>       sequence.  Any kind of responses referring to different realms
>       which are returned for the second or later requests in the
>       sequence SHALL be considered invalid.
> -----
> 9. In section 17.2, it might be helpful to include a reference to the
> TLS 1.2 BCP, RFC7525.  The bullet might say something like, when TLS
> 1.2 is used, follow best practices in RFC7525.
> -----
> 10. Section 17.3 is the first place I see a clear motivation for this
> protocol.  It might help to have this stated in the introduction.
> Although the points about password attacks in section 17.2 leave me

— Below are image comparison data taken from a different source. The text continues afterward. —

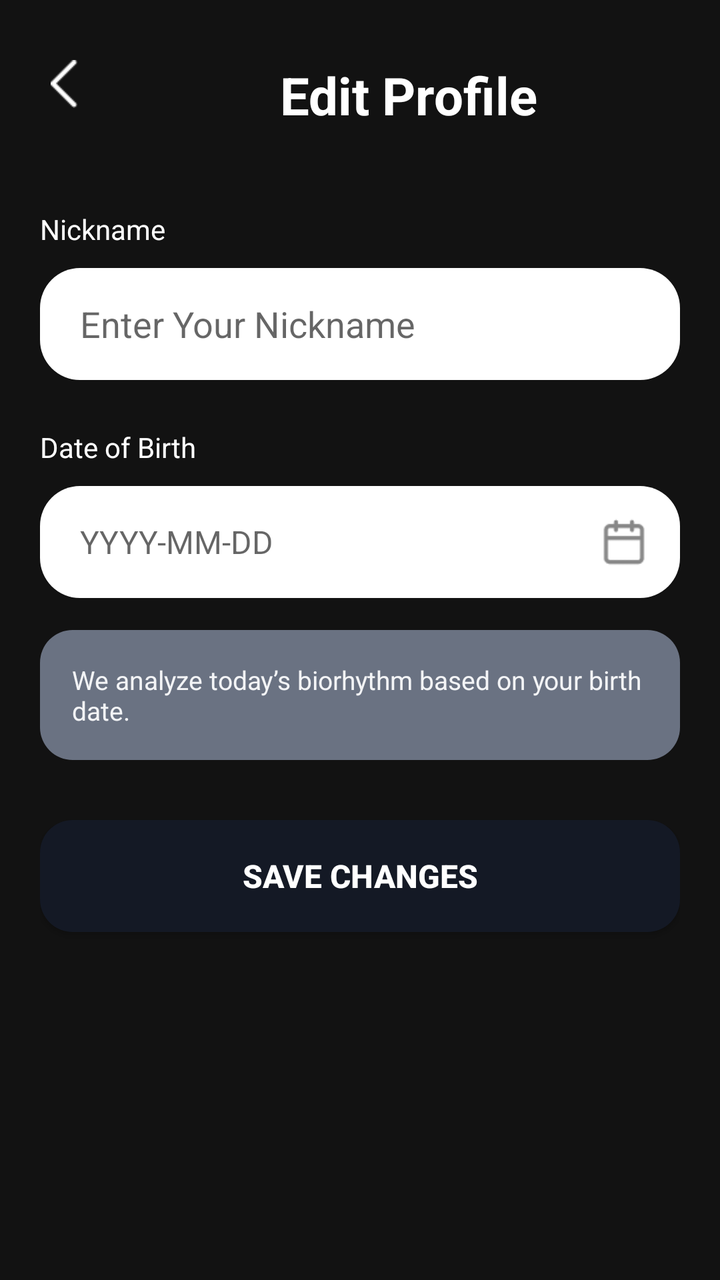
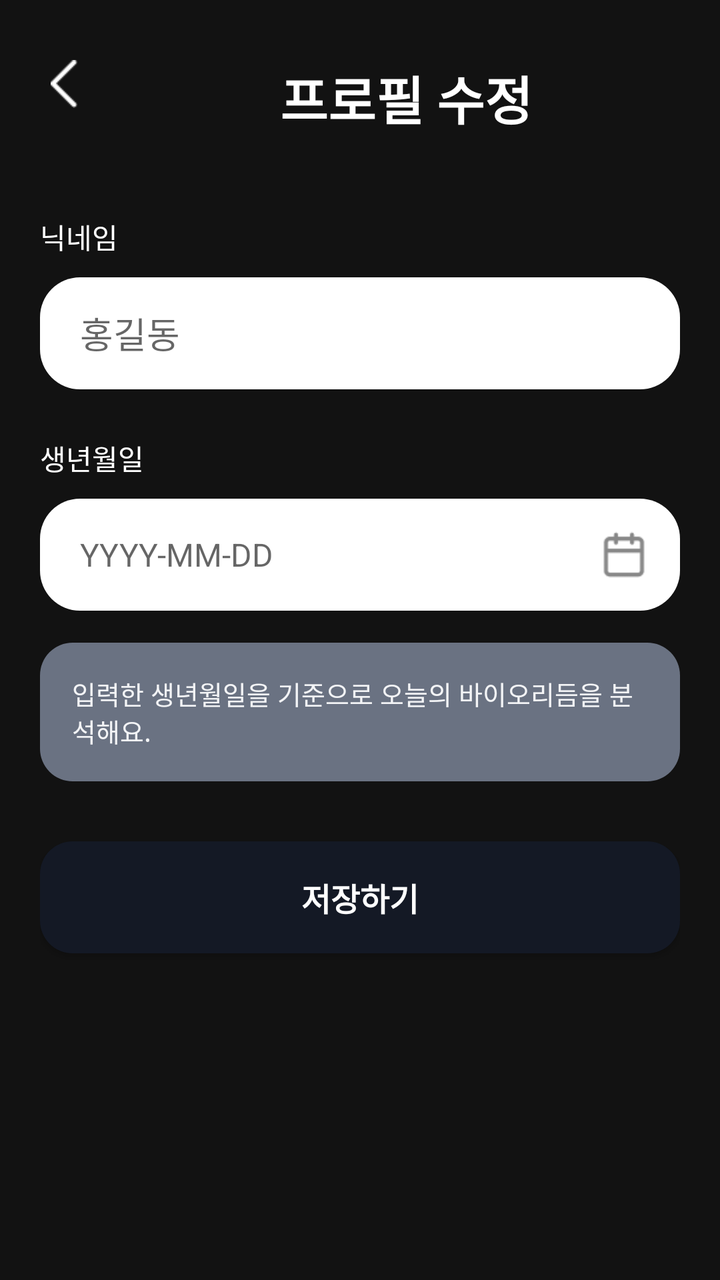

The first picture is an Android layout as it rendered before a commit; the second is the same layout after the commit. The layout source and the unified diff follow.
<!-- AndroidManifest.xml: activity theme Theme.AppCompat.Light.NoActionBar -->
<!-- res/layout/activity_profile_edit.xml -->
<?xml version="1.0" encoding="utf-8"?>
<androidx.constraintlayout.widget.ConstraintLayout
    xmlns:android="http://schemas.android.com/apk/res/android"
    xmlns:app="http://schemas.android.com/apk/res-auto"
    xmlns:tools="http://schemas.android.com/tools"
    android:layout_width="match_parent"
    android:layout_height="match_parent"
    android:background="#121212"
    android:padding="20dp">

    <ImageView
        android:id="@+id/btn_back"
        android:layout_width="24dp"
        android:layout_height="24dp"
        android:src="@drawable/ic_back"
        app:tint="#FFFFFF"
        app:layout_constraintStart_toStartOf="parent"
        app:layout_constraintTop_toTopOf="parent"
        android:layout_marginTop="10dp"/>

    <TextView
        android:id="@+id/tv_title"
        android:layout_width="wrap_content"
        android:layout_height="wrap_content"
        android:layout_marginStart="96dp"
        android:text="Edit Profile"
        android:textColor="#FFFFFF"
        android:textSize="26sp"
        android:textStyle="bold"
        app:layout_constraintBottom_toBottomOf="@id/btn_back"
        app:layout_constraintStart_toEndOf="@id/btn_back"
        app:layout_constraintTop_toTopOf="@id/btn_back"
        app:layout_constraintVertical_bias="0.0" />

    <TextView
        android:id="@+id/label_nickname"
        android:layout_width="wrap_content"
        android:layout_height="wrap_content"
        android:text="Nickname"
        android:textColor="#FFFFFF"
        android:textSize="14sp"
        android:layout_marginTop="40dp"
        app:layout_constraintStart_toStartOf="parent"
        app:layout_constraintTop_toBottomOf="@id/tv_title"/>

    <EditText
        android:id="@+id/et_nickname"
        android:layout_width="match_parent"
        android:layout_height="56dp"
        android:layout_marginTop="10dp"
        android:background="@drawable/bg_rounded_white"
        android:hint="Enter Your Nickname"
        android:paddingHorizontal="20dp"
        android:textColor="#000000"
        android:inputType="text"
        android:maxLines="1"
        app:layout_constraintTop_toBottomOf="@id/label_nickname"/>
    <TextView
        android:id="@+id/label_birthdate"
        android:layout_width="wrap_content"
        android:layout_height="wrap_content"
        android:text="Date of Birth"
        android:textColor="#FFFFFF"
        android:textSize="14sp"
        android:layout_marginTop="24dp"
        app:layout_constraintStart_toStartOf="parent"
        app:layout_constraintTop_toBottomOf="@id/et_nickname"/>

    <TextView
        android:id="@+id/tv_birthdate"
        android:layout_width="match_parent"
        android:layout_height="56dp"
        android:layout_marginTop="10dp"
        android:background="@drawable/bg_rounded_white"
        android:gravity="center_vertical"
        android:hint="YYYY-MM-DD"
        android:paddingHorizontal="20dp"
        android:textColor="#000000"
        android:textSize="16sp"
        android:clickable="true"
        android:focusable="true"
        app:layout_constraintTop_toBottomOf="@id/label_birthdate"/>

    <ImageView
        android:id="@+id/iv_calendar_icon"
        android:layout_width="24dp"
        android:layout_height="24dp"
        android:src="@drawable/ic_calendar"
        android:layout_marginEnd="16dp"
        app:tint="#888888"
        app:layout_constraintEnd_toEndOf="@id/tv_birthdate"
        app:layout_constraintTop_toTopOf="@id/tv_birthdate"
        app:layout_constraintBottom_toBottomOf="@id/tv_birthdate"/>

    <androidx.cardview.widget.CardView
        android:id="@+id/calendarCardView"
        android:layout_width="match_parent"
        android:layout_height="wrap_content"
        android:layout_marginTop="8dp"
        app:cardCornerRadius="12dp"
        app:cardElevation="8dp"
        android:visibility="gone"
        app:layout_constraintTop_toBottomOf="@id/tv_birthdate"
        app:layout_constraintStart_toStartOf="parent"
        app:layout_constraintEnd_toEndOf="parent">

        <LinearLayout
            android:layout_width="match_parent"
            android:layout_height="wrap_content"
            android:orientation="vertical"
            android:padding="16dp">

            <com.prolificinteractive.materialcalendarview.MaterialCalendarView
                android:id="@+id/calendarView"
                android:layout_width="match_parent"
                android:layout_height="300dp" />

            <LinearLayout
                android:layout_width="match_parent"
                android:layout_height="wrap_content"
                android:orientation="horizontal"
                android:gravity="end"
                android:layout_marginTop="8dp">

                <Button
                    android:id="@+id/btnCalendarDelete"
                    android:layout_width="wrap_content"
                    android:layout_height="wrap_content"
                    android:text="Delete"
                    android:textColor="#FF0000"
                    style="?android:attr/borderlessButtonStyle"/>

                <Button
                    android:id="@+id/btnCalendarToday"
                    android:layout_width="wrap_content"
                    android:layout_height="wrap_content"
                    android:text="Today"
                    style="?android:attr/borderlessButtonStyle"/>
            </LinearLayout>
        </LinearLayout>
    </androidx.cardview.widget.CardView>

    <TextView
        android:id="@+id/tv_info_message"
        android:layout_width="match_parent"
        android:layout_height="wrap_content"
        android:text="We analyze today’s biorhythm based on your birth date."
        android:textColor="#F3F4F6"
        android:background="@drawable/bg_rounded_gray"
        android:padding="16dp"
        android:layout_marginTop="16dp"
        android:textSize="13sp"
        app:layout_constraintTop_toBottomOf="@id/calendarCardView"
        app:layout_constraintStart_toStartOf="parent"
        app:layout_constraintEnd_toEndOf="parent"/>

    <android.widget.Button
        android:id="@+id/btn_save"
        android:layout_width="match_parent"
        android:layout_height="56dp"
        android:text="Save Changes"
        android:textColor="#FFFFFF"
        android:textSize="16sp"
        android:textStyle="bold"
        android:background="@drawable/bg_rounded_navy"
        android:layout_marginTop="30dp"
        android:layout_marginBottom="20dp"
        app:layout_constraintTop_toBottomOf="@id/tv_info_message"
        app:layout_constraintBottom_toBottomOf="parent"
        app:layout_constraintVertical_bias="0.0"/>

</androidx.constraintlayout.widget.ConstraintLayout>
<!-- resources referenced by this layout -->
<resources>
  <!-- drawable bg_rounded_gray (drawable) -->
  <?xml version="1.0" encoding="utf-8"?>
  <shape xmlns:android="http://schemas.android.com/apk/res/android">
      <solid android:color="#6A7282"/> <corners android:radius="16.4dp"/>
  </shape>
  <!-- drawable bg_rounded_navy (drawable) -->
  <?xml version="1.0" encoding="utf-8"?>
  <shape xmlns:android="http://schemas.android.com/apk/res/android">
      <solid android:color="#141925"/> <corners android:radius="16.4dp"/>
  </shape>
  <!-- drawable bg_rounded_white (drawable) -->
  <?xml version="1.0" encoding="utf-8"?>
  <shape xmlns:android="http://schemas.android.com/apk/res/android">
      <solid android:color="#FFFFFF"/> <corners android:radius="20dp"/> </shape>
  <!-- drawable ic_back: png bitmap (drawable, 178 bytes) -->
  <!-- drawable ic_calendar: png bitmap (drawable, 489 bytes) -->
</resources>

<!-- the commit's change to res/layout/activity_profile_edit.xml (unified diff, before → after) -->
@@ -23,7 +23,7 @@
         android:layout_width="wrap_content"
         android:layout_height="wrap_content"
         android:layout_marginStart="96dp"
-        android:text="Edit Profile"
+        android:text="프로필 수정"
         android:textColor="#FFFFFF"
         android:textSize="26sp"
         android:textStyle="bold"
@@ -36,7 +36,7 @@
         android:id="@+id/label_nickname"
         android:layout_width="wrap_content"
         android:layout_height="wrap_content"
-        android:text="Nickname"
+        android:text="닉네임"
         android:textColor="#FFFFFF"
         android:textSize="14sp"
         android:layout_marginTop="40dp"
@@ -49,7 +49,7 @@
         android:layout_height="56dp"
         android:layout_marginTop="10dp"
         android:background="@drawable/bg_rounded_white"
-        android:hint="Enter Your Nickname"
+        android:hint="홍길동"
         android:paddingHorizontal="20dp"
         android:textColor="#000000"
         android:inputType="text"
@@ -59,7 +59,7 @@
         android:id="@+id/label_birthdate"
         android:layout_width="wrap_content"
         android:layout_height="wrap_content"
-        android:text="Date of Birth"
+        android:text="생년월일"
         android:textColor="#FFFFFF"
         android:textSize="14sp"
         android:layout_marginTop="24dp"
@@ -144,7 +144,7 @@
         android:id="@+id/tv_info_message"
         android:layout_width="match_parent"
         android:layout_height="wrap_content"
-        android:text="We analyze today’s biorhythm based on your birth date."
+        android:text="입력한 생년월일을 기준으로 오늘의 바이오리듬을 분석해요."
         android:textColor="#F3F4F6"
         android:background="@drawable/bg_rounded_gray"
         android:padding="16dp"
@@ -158,7 +158,7 @@
         android:id="@+id/btn_save"
         android:layout_width="match_parent"
         android:layout_height="56dp"
-        android:text="Save Changes"
+        android:text="저장하기"
         android:textColor="#FFFFFF"
         android:textSize="16sp"
         android:textStyle="bold"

> questioning how much of an improvement this really is.  How much
> analysis was done on this new method? I know the drafts have been
> around for a while.  I'd have to take another pass at the documents to
> dig deeper, but would like to know if this analysis was done.  Can you
> make the statement that this is more secure?  The motivation for HOBA
> was clear - getting rid of the use of passwords.
>
> Passwords are not sent in the clear, but this isn't stated in a
> motivation section.  It just is part of the protocol and mentioned at
> the end of section 17.5.  It might be helpful to include this in the
> introduction as well in a motivation paragraph.  The abstract saying
> that, "server truly knows the user's
> encrypted password" isn't the same as saying that the password is
> encrypted on the wire and doesn't rely on transport encryption.
> -----
> 11. Section 17.3.  I'm not clear on this sentence in the last paragraph:
>    Of course, in such cases, the user interfaces for asking passwords
>    for this authentication shall be clearly identifiable against
>    imitation by other insecure password input fields (such as forms).
> Common attacks of this nature would be to direct users to a form that
> isn't the real form.  Is it the mutual authentication that helps here?
>  If so, explain how.  How is it clearly identifiable against
> imitation?
>
> --
>
> Best regards,
> Kathleen



-- 

Best regards,
Kathleen